== PROBLEM ==
Scan the material below, then work out how many of its lines contain the word "gestionar"; reply with that number only.

== RECORDS PROVIDED ==
◆ ◆ ◆ ◆ ◆

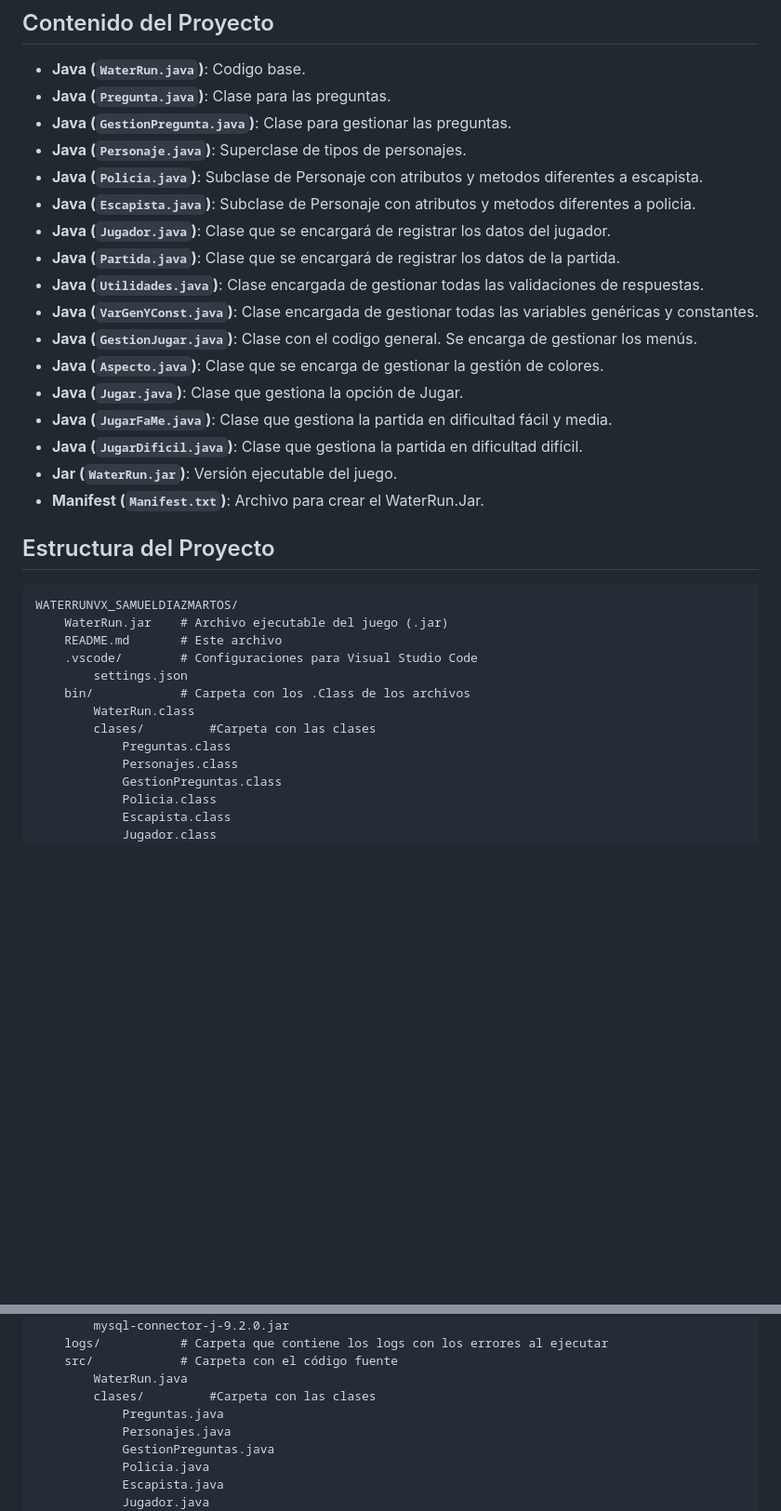
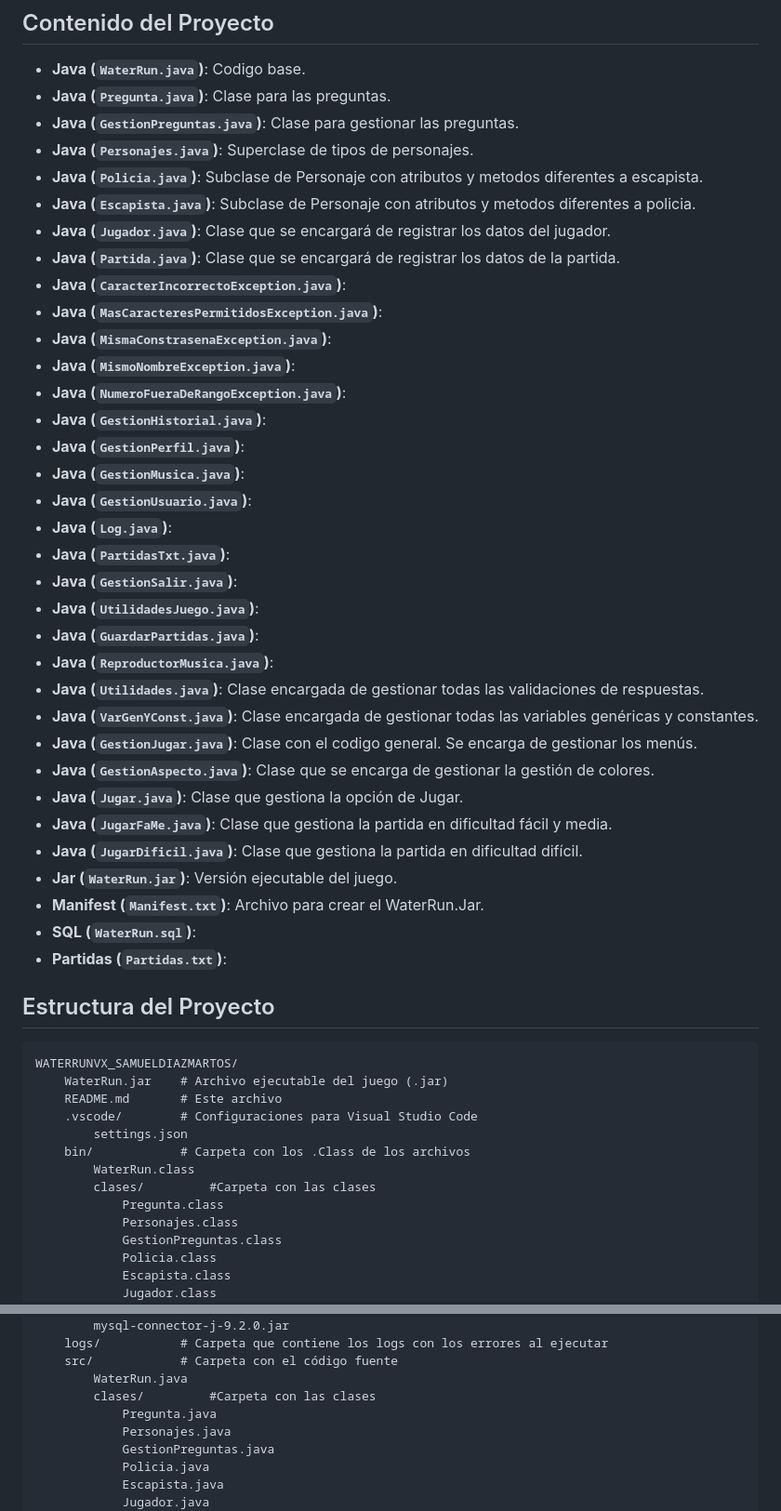
Before and after one commit to SamuelDM-14/WaterRunv1_SamuelDiazMartos, a Markdown page: README.md, 2 parts joined by grey strips. Shown: that part at 93% size. GitHub-like rendering; blank space fills up the shorter version.

Commit message:
Actualizacion del readme 3

```diff
--- a/README.md
+++ b/README.md
@@ -14,22 +14,38 @@ ___________________________________________
 
 - **Java (`WaterRun.java`)**: Codigo base.
 - **Java (`Pregunta.java`)**: Clase para las preguntas.
-- **Java (`GestionPregunta.java`)**: Clase para gestionar las preguntas.
-- **Java (`Personaje.java`)**: Superclase de tipos de personajes.
+- **Java (`GestionPreguntas.java`)**: Clase para gestionar las preguntas.
+- **Java (`Personajes.java`)**: Superclase de tipos de personajes.
 - **Java (`Policia.java`)**: Subclase de Personaje con atributos y metodos diferentes a escapista.
 - **Java (`Escapista.java`)**: Subclase de Personaje con atributos y metodos diferentes a policia.
 - **Java (`Jugador.java`)**: Clase que se encargará de registrar los datos del jugador.
 - **Java (`Partida.java`)**: Clase que se encargará de registrar los datos de la partida.
+- **Java (`CaracterIncorrectoException.java`)**:
+- **Java (`MasCaracteresPermitidosException.java`)**:
+- **Java (`MismaConstrasenaException.java`)**:
+- **Java (`MismoNombreException.java`)**:
+- **Java (`NumeroFueraDeRangoException.java`)**:
+- **Java (`GestionHistorial.java`)**:
+- **Java (`GestionPerfil.java`)**:
+- **Java (`GestionMusica.java`)**:
+- **Java (`GestionUsuario.java`)**:
+- **Java (`Log.java`)**:
+- **Java (`PartidasTxt.java`)**:
+- **Java (`GestionSalir.java`)**:
+- **Java (`UtilidadesJuego.java`)**:
+- **Java (`GuardarPartidas.java`)**:
+- **Java (`ReproductorMusica.java`)**:
 - **Java (`Utilidades.java`)**: Clase encargada de gestionar todas las validaciones de respuestas.
 - **Java (`VarGenYConst.java`)**: Clase encargada de gestionar todas las variables genéricas y constantes.
 - **Java (`GestionJugar.java`)**: Clase con el codigo general. Se encarga de gestionar los menús.
-- **Java (`Aspecto.java`)**: Clase que se encarga de gestionar la gestión de colores.
+- **Java (`GestionAspecto.java`)**: Clase que se encarga de gestionar la gestión de colores.
 - **Java (`Jugar.java`)**: Clase que gestiona la opción de Jugar.
 - **Java (`JugarFaMe.java`)**: Clase que gestiona la partida en dificultad fácil y media.
 - **Java (`JugarDificil.java`)**: Clase que gestiona  la partida en dificultad difícil.
 - **Jar (`WaterRun.jar`)**: Versión ejecutable del juego.
 - **Manifest (`Manifest.txt`)**: Archivo para crear el WaterRun.Jar.
-
+- **SQL (`WaterRun.sql`)**:
+- **Partidas (`Partidas.txt`)**:
 
 
 ## Estructura del Proyecto
@@ -43,7 +59,7 @@ WATERRUNVX_SAMUELDIAZMARTOS/
     bin/            # Carpeta con los .Class de los archivos
         WaterRun.class
         clases/         #Carpeta con las clases
-            Preguntas.class
+            Pregunta.class
             Personajes.class
             GestionPreguntas.class
             Policia.class
@@ -85,7 +101,7 @@ WATERRUNVX_SAMUELDIAZMARTOS/
     src/            # Carpeta con el código fuente
         WaterRun.java
         clases/         #Carpeta con las clases
-            Preguntas.java
+            Pregunta.java
             Personajes.java
             GestionPreguntas.java
             Policia.java
```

◆ ◆ ◆ ◆ ◆

== WRITTEN SOLUTION ==
7